In 1922 the Mobile County Public School System (MCPSS) began to plan for the construction of a new high school that would serve the entire county, as the facilities of Barton Academy, in downtown, were becoming overcrowded. In 1923 the Mobile County School Board acquired 38 acres (15.4 ha) from the Carlen family for the site of their proposed high school complex. The cornerstone of the school was laid on 14 December 1925, and on 26 April 1926, Mobile High School opened. Construction costs totaled $850,000 for the first six buildings with an additional $200,000 spent on the gymnasium and the indoor pool installed in 1930. Two years after its opening the school's name was changed to Murphy High School in honor of Samuel Silenus Murphy, MCPSS superintendent from 1900-1926. While still called Mobile High School, the yearbook had been called the "Mobile High Annual". At the change of the name to Murphy High School, the workers did not want to change the name of the yearbook. They agreed to shorten the name to "Mohian", or a shortened version of Mobile High Annual.
The school was desegregated in 1963 when three African American students brought a case against the Mobile County School Board for being denied admission to the then all-white school. The court ordered that the three students be admitted to Murphy for the 1964 school year. By the Fall of 1970, following stringent desegregation efforts within Alabama, 1,500 of the school's 2,140 students were African American. At the same time, the school had 34 African American teachers on its 87-member faculty.
On December 25, 2012, Murphy High School was hit directly by a strong EF2 wedge tornado which caused significant damage to the school campus. Students and faculty were relocated and finished the remainder of the 2012 school year at the former Shaw High School in west Mobile while the Murphy campus was rebuilt. On August 19, the renovated storm damaged high school campus reopened.
This article's list of alumni may not follow Wikipedia's verifiability or notability policies. Please improve this article by removing names that do not have independent reliable sources cited within this article showing they are notable and alumni or by incorporating the relevant publications into the body of the article through appropriate citations.(November 2015)
^ abThomason, Michael. Mobile : the new history of Alabama's first city,pages 260-261. Tuscaloosa : University of Alabama Press, 2001. ISBN 0-8173-1065-7

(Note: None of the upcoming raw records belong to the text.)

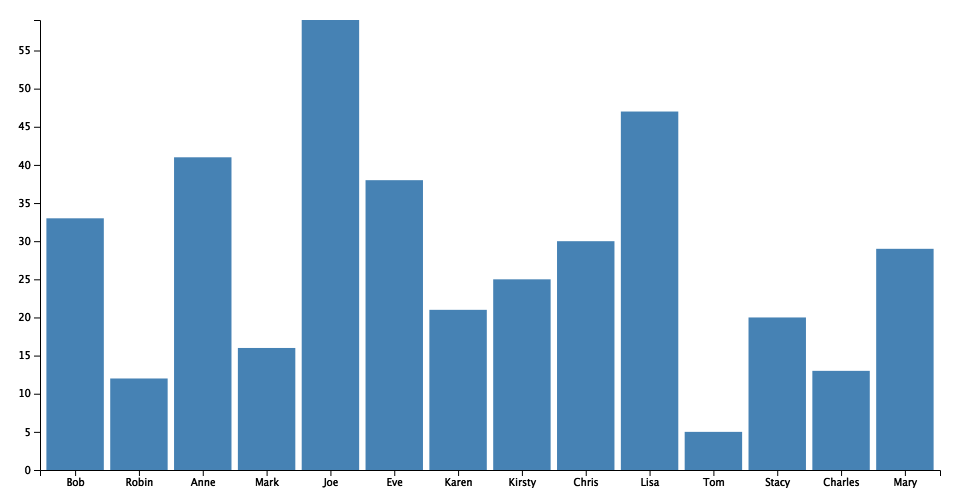
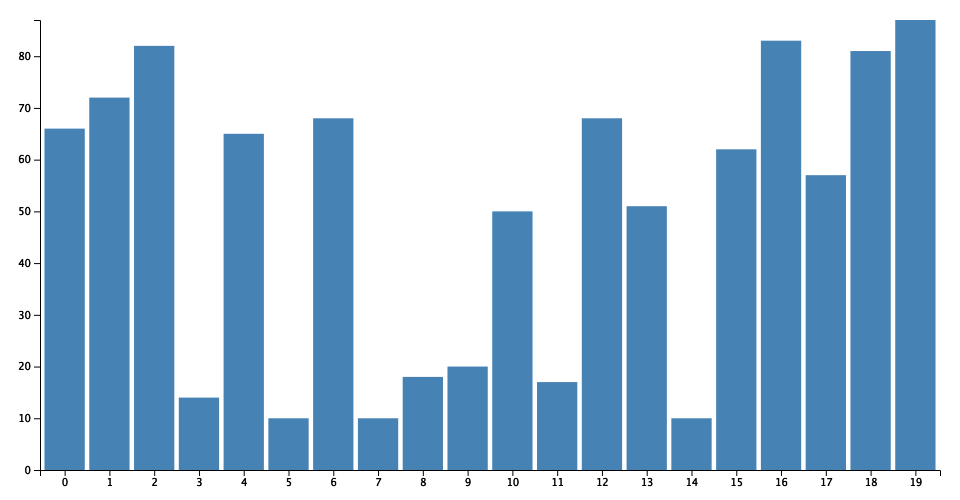
remove data folder; refactor params structure

diff --git a/example/output.html b/example/output.html
@@ -1,11 +1,11 @@
 <html><head></head><body><div id="container">
-  <h2>Bar Chart</h2>
-  <div id="chart"><svg xmlns="http://www.w3.org/2000/svg" width="960" height="500"><defs><style type="text/css"><![CDATA[ 
-.bar{fill: steelblue;}
-.bar:hover{fill: brown;}
-.axis{font: 10px sans-serif;}
-.axis path,.axis line{fill: none;stroke: #000;shape-rendering: crispEdges;}
-.x.axis path{display: none;}
- ]]></style></defs><g transform="translate(40, 20)"><rect class="bar" x="6.3829787234042215" width="57.4468085106383" y="198.30508474576274" height="251.69491525423726"></rect><rect class="bar" x="70.21276595744678" width="57.4468085106383" y="358.47457627118644" height="91.52542372881356"></rect><rect class="bar" x="134.04255319148933" width="57.4468085106383" y="137.28813559322032" height="312.7118644067797"></rect><rect class="bar" x="197.8723404255319" width="57.4468085106383" y="327.96610169491527" height="122.03389830508473"></rect><rect class="bar" x="261.70212765957444" width="57.4468085106383" y="0" height="450"></rect><rect class="bar" x="325.531914893617" width="57.4468085106383" y="160.16949152542378" height="289.8305084745762"></rect><rect class="bar" x="389.36170212765956" width="57.4468085106383" y="289.8305084745763" height="160.16949152542372"></rect><rect class="bar" x="453.1914893617021" width="57.4468085106383" y="259.3220338983051" height="190.6779661016949"></rect><rect class="bar" x="517.0212765957447" width="57.4468085106383" y="221.18644067796612" height="228.81355932203388"></rect><rect class="bar" x="580.8510638297872" width="57.4468085106383" y="91.52542372881356" height="358.47457627118644"></rect><rect class="bar" x="644.6808510638298" width="57.4468085106383" y="411.864406779661" height="38.13559322033899"></rect><rect class="bar" x="708.5106382978723" width="57.4468085106383" y="297.45762711864404" height="152.54237288135596"></rect><rect class="bar" x="772.3404255319149" width="57.4468085106383" y="350.8474576271186" height="99.15254237288138"></rect><rect class="bar" x="836.1702127659574" width="57.4468085106383" y="228.81355932203388" height="221.18644067796612"></rect><g transform="translate(0,450)" fill="none" font-size="10" font-family="sans-serif" text-anchor="middle"><path class="domain" stroke="#000" d="M0.5,6V0.5H900.5V6"></path><g class="tick" opacity="1" transform="translate(35.106382978723374,0)"><line stroke="#000" y2="6" x1="0.5" x2="0.5"></line><text fill="#000" y="9" x="0.5" dy="0.71em">Bob</text></g><g class="tick" opacity="1" transform="translate(98.93617021276593,0)"><line stroke="#000" y2="6" x1="0.5" x2="0.5"></line><text fill="#000" y="9" x="0.5" dy="0.71em">Robin</text></g><g class="tick" opacity="1" transform="translate(162.76595744680847,0)"><line stroke="#000" y2="6" x1="0.5" x2="0.5"></line><text fill="#000" y="9" x="0.5" dy="0.71em">Anne</text></g><g class="tick" opacity="1" transform="translate(226.59574468085103,0)"><line stroke="#000" y2="6" x1="0.5" x2="0.5"></line><text fill="#000" y="9" x="0.5" dy="0.71em">Mark</text></g><g class="tick" opacity="1" transform="translate(290.4255319148936,0)"><line stroke="#000" y2="6" x1="0.5" x2="0.5"></line><text fill="#000" y="9" x="0.5" dy="0.71em">Joe</text></g><g class="tick" opacity="1" transform="translate(354.25531914893617,0)"><line stroke="#000" y2="6" x1="0.5" x2="0.5"></line><text fill="#000" y="9" x="0.5" dy="0.71em">Eve</text></g><g class="tick" opacity="1" transform="translate(418.0851063829787,0)"><line stroke="#000" y2="6" x1="0.5" x2="0.5"></line><text fill="#000" y="9" x="0.5" dy="0.71em">Karen</text></g><g class="tick" opacity="1" transform="translate(481.9148936170213,0)"><line stroke="#000" y2="6" x1="0.5" x2="0.5"></line><text fill="#000" y="9" x="0.5" dy="0.71em">Kirsty</text></g><g class="tick" opacity="1" transform="translate(545.7446808510638,0)"><line stroke="#000" y2="6" x1="0.5" x2="0.5"></line><text fill="#000" y="9" x="0.5" dy="0.71em">Chris</text></g><g class="tick" opacity="1" transform="translate(609.5744680851063,0)"><line stroke="#000" y2="6" x1="0.5" x2="0.5"></line><text fill="#000" y="9" x="0.5" dy="0.71em">Lisa</text></g><g class="tick" opacity="1" transform="translate(673.4042553191489,0)"><line stroke="#000" y2="6" x1="0.5" x2="0.5"></line><text fill="#000" y="9" x="0.5" dy="0.71em">Tom</text></g><g class="tick" opacity="1" transform="translate(737.2340425531914,0)"><line stroke="#000" y2="6" x1="0.5" x2="0.5"></line><text fill="#000" y="9" x="0.5" dy="0.71em">Stacy</text></g><g class="tick" opacity="1" transform="translate(801.063829787234,0)"><line stroke="#000" y2="6" x1="0.5" x2="0.5"></line><text fill="#000" y="9" x="0.5" dy="0.71em">Charles</text></g><g class="tick" opacity="1" transform="translate(864.8936170212766,0)"><line stroke="#000" y2="6" x1="0.5" x2="0.5"></line><text fill="#000" y="9" x="0.5" dy="0.71em">Mary</text></g></g><g fill="none" font-size="10" font-family="sans-serif" text-anchor="end"><path class="domain" stroke="#000" d="M-6,450.5H0.5V0.5H-6"></path><g class="tick" opacity="1" transform="translate(0,450)"><line stroke="#000" x2="-6" y1="0.5" y2="0.5"></line><text fill="#000" x="-9" y="0.5" dy="0.32em">0</text></g><g class="tick" opacity="1" transform="translate(0,411.864406779661)"><line stroke="#000" x2="-6" y1="0.5" y2="0.5"></line><text fill="#000" x="-9" y="0.5" dy="0.32em">5</text></g><g class="tick" opacity="1" transform="translate(0,373.728813559322)"><line stroke="#000" x2="-6" y1="0.5" y2="0.5"></line><text fill="#000" x="-9" y="0.5" dy="0.32em">10</text></g><g class="tick" opacity="1" transform="translate(0,335.5932203389831)"><line stroke="#000" x2="-6" y1="0.5" y2="0.5"></line><text fill="#000" x="-9" y="0.5" dy="0.32em">15</text></g><g class="tick" opacity="1" transform="translate(0,297.45762711864404)"><line stroke="#000" x2="-6" y1="0.5" y2="0.5"></line><text fill="#000" x="-9" y="0.5" dy="0.32em">20</text></g><g class="tick" opacity="1" transform="translate(0,259.3220338983051)"><line stroke="#000" x2="-6" y1="0.5" y2="0.5"></line><text fill="#000" x="-9" y="0.5" dy="0.32em">25</text></g><g class="tick" opacity="1" transform="translate(0,221.18644067796612)"><line stroke="#000" x2="-6" y1="0.5" y2="0.5"></line><text fill="#000" x="-9" y="0.5" dy="0.32em">30</text></g><g class="tick" opacity="1" transform="translate(0,183.05084745762713)"><line stroke="#000" x2="-6" y1="0.5" y2="0.5"></line><text fill="#000" x="-9" y="0.5" dy="0.32em">35</text></g><g class="tick" opacity="1" transform="translate(0,144.91525423728814)"><line stroke="#000" x2="-6" y1="0.5" y2="0.5"></line><text fill="#000" x="-9" y="0.5" dy="0.32em">40</text></g><g class="tick" opacity="1" transform="translate(0,106.77966101694915)"><line stroke="#000" x2="-6" y1="0.5" y2="0.5"></line><text fill="#000" x="-9" y="0.5" dy="0.32em">45</text></g><g class="tick" opacity="1" transform="translate(0,68.64406779661016)"><line stroke="#000" x2="-6" y1="0.5" y2="0.5"></line><text fill="#000" x="-9" y="0.5" dy="0.32em">50</text></g><g class="tick" opacity="1" transform="translate(0,30.508474576271226)"><line stroke="#000" x2="-6" y1="0.5" y2="0.5"></line><text fill="#000" x="-9" y="0.5" dy="0.32em">55</text></g></g></g></svg></div>
-</div>
-</body></html>
+      <h2>Bar Chart</h2>
+      <div id="chart"><svg xmlns="http://www.w3.org/2000/svg" width="960" height="500"><defs><style type="text/css"><![CDATA[ 
+    .bar{fill: steelblue;}
+    .bar:hover{fill: brown;}
+    .axis{font: 10px sans-serif;}
+    .axis path,.axis line{fill: none;stroke: #000;shape-rendering: crispEdges;}
+    .x.axis path{display: none;}
+   ]]></style></defs><g transform="translate(40, 20)"><rect class="bar" x="4.477611940298459" width="40.29850746268657" y="108.62068965517244" height="341.37931034482756"></rect><rect class="bar" x="49.25373134328354" width="40.29850746268657" y="77.58620689655174" height="372.41379310344826"></rect><rect class="bar" x="94.02985074626862" width="40.29850746268657" y="25.862068965517267" height="424.13793103448273"></rect><rect class="bar" x="138.8059701492537" width="40.29850746268657" y="377.58620689655174" height="72.41379310344826"></rect><rect class="bar" x="183.58208955223878" width="40.29850746268657" y="113.79310344827587" height="336.2068965517241"></rect><rect class="bar" x="228.35820895522386" width="40.29850746268657" y="398.2758620689655" height="51.72413793103448"></rect><rect class="bar" x="273.13432835820896" width="40.29850746268657" y="98.27586206896552" height="351.7241379310345"></rect><rect class="bar" x="317.910447761194" width="40.29850746268657" y="398.2758620689655" height="51.72413793103448"></rect><rect class="bar" x="362.6865671641791" width="40.29850746268657" y="356.8965517241379" height="93.10344827586209"></rect><rect class="bar" x="407.4626865671642" width="40.29850746268657" y="346.55172413793105" height="103.44827586206895"></rect><rect class="bar" x="452.23880597014926" width="40.29850746268657" y="191.37931034482762" height="258.6206896551724"></rect><rect class="bar" x="497.01492537313436" width="40.29850746268657" y="362.0689655172414" height="87.9310344827586"></rect><rect class="bar" x="541.7910447761194" width="40.29850746268657" y="98.27586206896552" height="351.7241379310345"></rect><rect class="bar" x="586.5671641791046" width="40.29850746268657" y="186.20689655172418" height="263.7931034482758"></rect><rect class="bar" x="631.3432835820895" width="40.29850746268657" y="398.2758620689655" height="51.72413793103448"></rect><rect class="bar" x="676.1194029850747" width="40.29850746268657" y="129.31034482758622" height="320.6896551724138"></rect><rect class="bar" x="720.8955223880598" width="40.29850746268657" y="20.689655172413836" height="429.31034482758616"></rect><rect class="bar" x="765.6716417910447" width="40.29850746268657" y="155.17241379310343" height="294.82758620689657"></rect><rect class="bar" x="810.4477611940299" width="40.29850746268657" y="31.034482758620697" height="418.9655172413793"></rect><rect class="bar" x="855.2238805970151" width="40.29850746268657" y="0" height="450"></rect><g transform="translate(0,450)" fill="none" font-size="10" font-family="sans-serif" text-anchor="middle"><path class="domain" stroke="#000" d="M0.5,6V0.5H900.5V6"></path><g class="tick" opacity="1" transform="translate(24.626865671641745,0)"><line stroke="#000" y2="6" x1="0.5" x2="0.5"></line><text fill="#000" y="9" x="0.5" dy="0.71em">0</text></g><g class="tick" opacity="1" transform="translate(69.40298507462683,0)"><line stroke="#000" y2="6" x1="0.5" x2="0.5"></line><text fill="#000" y="9" x="0.5" dy="0.71em">1</text></g><g class="tick" opacity="1" transform="translate(114.1791044776119,0)"><line stroke="#000" y2="6" x1="0.5" x2="0.5"></line><text fill="#000" y="9" x="0.5" dy="0.71em">2</text></g><g class="tick" opacity="1" transform="translate(158.955223880597,0)"><line stroke="#000" y2="6" x1="0.5" x2="0.5"></line><text fill="#000" y="9" x="0.5" dy="0.71em">3</text></g><g class="tick" opacity="1" transform="translate(203.73134328358208,0)"><line stroke="#000" y2="6" x1="0.5" x2="0.5"></line><text fill="#000" y="9" x="0.5" dy="0.71em">4</text></g><g class="tick" opacity="1" transform="translate(248.50746268656715,0)"><line stroke="#000" y2="6" x1="0.5" x2="0.5"></line><text fill="#000" y="9" x="0.5" dy="0.71em">5</text></g><g class="tick" opacity="1" transform="translate(293.2835820895522,0)"><line stroke="#000" y2="6" x1="0.5" x2="0.5"></line><text fill="#000" y="9" x="0.5" dy="0.71em">6</text></g><g class="tick" opacity="1" transform="translate(338.0597014925373,0)"><line stroke="#000" y2="6" x1="0.5" x2="0.5"></line><text fill="#000" y="9" x="0.5" dy="0.71em">7</text></g><g class="tick" opacity="1" transform="translate(382.8358208955224,0)"><line stroke="#000" y2="6" x1="0.5" x2="0.5"></line><text fill="#000" y="9" x="0.5" dy="0.71em">8</text></g><g class="tick" opacity="1" transform="translate(427.6119402985075,0)"><line stroke="#000" y2="6" x1="0.5" x2="0.5"></line><text fill="#000" y="9" x="0.5" dy="0.71em">9</text></g><g class="tick" opacity="1" transform="translate(472.3880597014925,0)"><line stroke="#000" y2="6" x1="0.5" x2="0.5"></line><text fill="#000" y="9" x="0.5" dy="0.71em">10</text></g><g class="tick" opacity="1" transform="translate(517.1641791044776,0)"><line stroke="#000" y2="6" x1="0.5" x2="0.5"></line><text fill="#000" y="9" x="0.5" dy="0.71em">11</text></g><g class="tick" opacity="1" transform="translate(561.9402985074627,0)"><line stroke="#000" y2="6" x1="0.5" x2="0.5"></line><text fill="#000" y="9" x="0.5" dy="0.71em">12</text></g><g class="tick" opacity="1" transform="translate(606.7164179104478,0)"><line stroke="#000" y2="6" x1="0.5" x2="0.5"></line><text fill="#000" y="9" x="0.5" dy="0.71em">13</text></g><g class="tick" opacity="1" transform="translate(651.4925373134328,0)"><line stroke="#000" y2="6" x1="0.5" x2="0.5"></line><text fill="#000" y="9" x="0.5" dy="0.71em">14</text></g><g class="tick" opacity="1" transform="translate(696.2686567164179,0)"><line stroke="#000" y2="6" x1="0.5" x2="0.5"></line><text fill="#000" y="9" x="0.5" dy="0.71em">15</text></g><g class="tick" opacity="1" transform="translate(741.0447761194031,0)"><line stroke="#000" y2="6" x1="0.5" x2="0.5"></line><text fill="#000" y="9" x="0.5" dy="0.71em">16</text></g><g class="tick" opacity="1" transform="translate(785.820895522388,0)"><line stroke="#000" y2="6" x1="0.5" x2="0.5"></line><text fill="#000" y="9" x="0.5" dy="0.71em">17</text></g><g class="tick" opacity="1" transform="translate(830.5970149253732,0)"><line stroke="#000" y2="6" x1="0.5" x2="0.5"></line><text fill="#000" y="9" x="0.5" dy="0.71em">18</text></g><g class="tick" opacity="1" transform="translate(875.3731343283583,0)"><line stroke="#000" y2="6" x1="0.5" x2="0.5"></line><text fill="#000" y="9" x="0.5" dy="0.71em">19</text></g></g><g fill="none" font-size="10" font-family="sans-serif" text-anchor="end"><path class="domain" stroke="#000" d="M-6,450.5H0.5V0.5H-6"></path><g class="tick" opacity="1" transform="translate(0,450)"><line stroke="#000" x2="-6" y1="0.5" y2="0.5"></line><text fill="#000" x="-9" y="0.5" dy="0.32em">0</text></g><g class="tick" opacity="1" transform="translate(0,398.2758620689655)"><line stroke="#000" x2="-6" y1="0.5" y2="0.5"></line><text fill="#000" x="-9" y="0.5" dy="0.32em">10</text></g><g class="tick" opacity="1" transform="translate(0,346.55172413793105)"><line stroke="#000" x2="-6" y1="0.5" y2="0.5"></line><text fill="#000" x="-9" y="0.5" dy="0.32em">20</text></g><g class="tick" opacity="1" transform="translate(0,294.8275862068965)"><line stroke="#000" x2="-6" y1="0.5" y2="0.5"></line><text fill="#000" x="-9" y="0.5" dy="0.32em">30</text></g><g class="tick" opacity="1" transform="translate(0,243.10344827586206)"><line stroke="#000" x2="-6" y1="0.5" y2="0.5"></line><text fill="#000" x="-9" y="0.5" dy="0.32em">40</text></g><g class="tick" opacity="1" transform="translate(0,191.37931034482762)"><line stroke="#000" x2="-6" y1="0.5" y2="0.5"></line><text fill="#000" x="-9" y="0.5" dy="0.32em">50</text></g><g class="tick" opacity="1" transform="translate(0,139.65517241379308)"><line stroke="#000" x2="-6" y1="0.5" y2="0.5"></line><text fill="#000" x="-9" y="0.5" dy="0.32em">60</text></g><g class="tick" opacity="1" transform="translate(0,87.9310344827586)"><line stroke="#000" x2="-6" y1="0.5" y2="0.5"></line><text fill="#000" x="-9" y="0.5" dy="0.32em">70</text></g><g class="tick" opacity="1" transform="translate(0,36.20689655172413)"><line stroke="#000" x2="-6" y1="0.5" y2="0.5"></line><text fill="#000" x="-9" y="0.5" dy="0.32em">80</text></g></g></g></svg></div>
+    </div>
+  </body></html>

diff --git a/index.js b/index.js
@@ -1,37 +1,36 @@
 const D3Node = require('d3-node');
 
-const defaultContainer = `
-<div id="container">
-  <h2>Bar Chart</h2>
-  <div id="chart"></div>
-</div>
-`;
-const defaultStyle = `
-.bar{fill: steelblue;}
-.bar:hover{fill: brown;}
-.axis{font: 10px sans-serif;}
-.axis path,.axis line{fill: none;stroke: #000;shape-rendering: crispEdges;}
-.x.axis path{display: none;}
-`;
-
-function bar (data, selector = '#chart', container = defaultContainer, style = defaultStyle/*, options*/) {
-
+function bar({
+  data,
+  selector: defaultSelector = '#chart',
+  container: defaultContainer = `
+    <div id="container">
+      <h2>Bar Chart</h2>
+      <div id="chart"></div>
+    </div>
+  `,
+  style: defaultStyle = `
+    .bar{fill: steelblue;}
+    .bar:hover{fill: brown;}
+    .axis{font: 10px sans-serif;}
+    .axis path,.axis line{fill: none;stroke: #000;shape-rendering: crispEdges;}
+    .x.axis path{display: none;}
+  `
+} = {}) {
   const d3n = new D3Node({
-    selector: selector,
-    svgStyles: style,
-    container: container
+    selector: defaultSelector,
+    svgStyles: defaultStyle,
+    container: defaultContainer
   });
 
   const d3 = d3n.d3;
 
   // adapted from: https://bl.ocks.org/d3noob/bdf28027e0ce70bd132edc64f1dd7ea4
-  ///-- start D3 code
-
   const margin = { top: 20, right: 20, bottom: 30, left: 40 };
   const width = 960 - margin.left - margin.right;
   const height = 500 - margin.top - margin.bottom;
 
- // set the ranges
+  // set the ranges
   const x = d3.scaleBand()
           .range([0, width])
           .padding(0.1);
@@ -45,18 +44,18 @@ function bar (data, selector = '#chart', container = defaultContainer, style = d
     .append('g')
     .attr('transform', `translate(${margin.left}, ${margin.top})`);
 
-  x.domain(data.map((d) => d.xAxis));
-  y.domain([0, d3.max(data, (d) => d.yAxis)]);
+  x.domain(data.map((d) => d.key));
+  y.domain([0, d3.max(data, (d) => d.value)]);
 
   // append the rectangles for the bar chart
   svg.selectAll('.bar')
       .data(data)
-    .enter().append('rect')
+      .enter().append('rect')
       .attr('class', 'bar')
-      .attr('x', (d) => x(d.xAxis))
+      .attr('x', (d) => x(d.key))
       .attr('width', x.bandwidth())
-      .attr('y', (d) => y(d.yAxis))
-      .attr('height', (d) => height - y(d.yAxis));
+      .attr('y', (d) => y(d.value))
+      .attr('height', (d) => height - y(d.value));
 
   // add the x Axis
   svg.append('g')
@@ -65,7 +64,6 @@ function bar (data, selector = '#chart', container = defaultContainer, style = d
 
   // add the y Axis
   svg.append('g').call(d3.axisLeft(y));
-  /// -- end D3 code
 
   return d3n;
 }

diff --git a/example/index.js b/example/index.js
@@ -1,10 +1,18 @@
 const output = require('d3node-output');
-const fs = require('fs');
-const d3 = require('d3-node')().d3;
 const d3nBar = require('../');
 
-const csvString = fs.readFileSync('data/data.csv').toString();
-var data = d3.csvParse(csvString);
+const gen = n => {
+  const data = [];
+
+  for (let i = 0; i < n; ++i) {
+    data.push({
+      key: i,
+      value: Math.max(10, Math.floor(Math.random() * 100)),
+    });
+  }
+
+  return data;
+};
 
 // create output files
-output('./example/output', d3nBar(data));
+output('./example/output', d3nBar({ data: gen(20) }));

^United States Department of Health Education and Welfare (DHEW) Office for Civil Rights, Directory of Public Secondary and Elementary Schools in Selected Districts: Fall 1970, U.S. Government Printing Office, Washington, D.C., 1972, p. 16.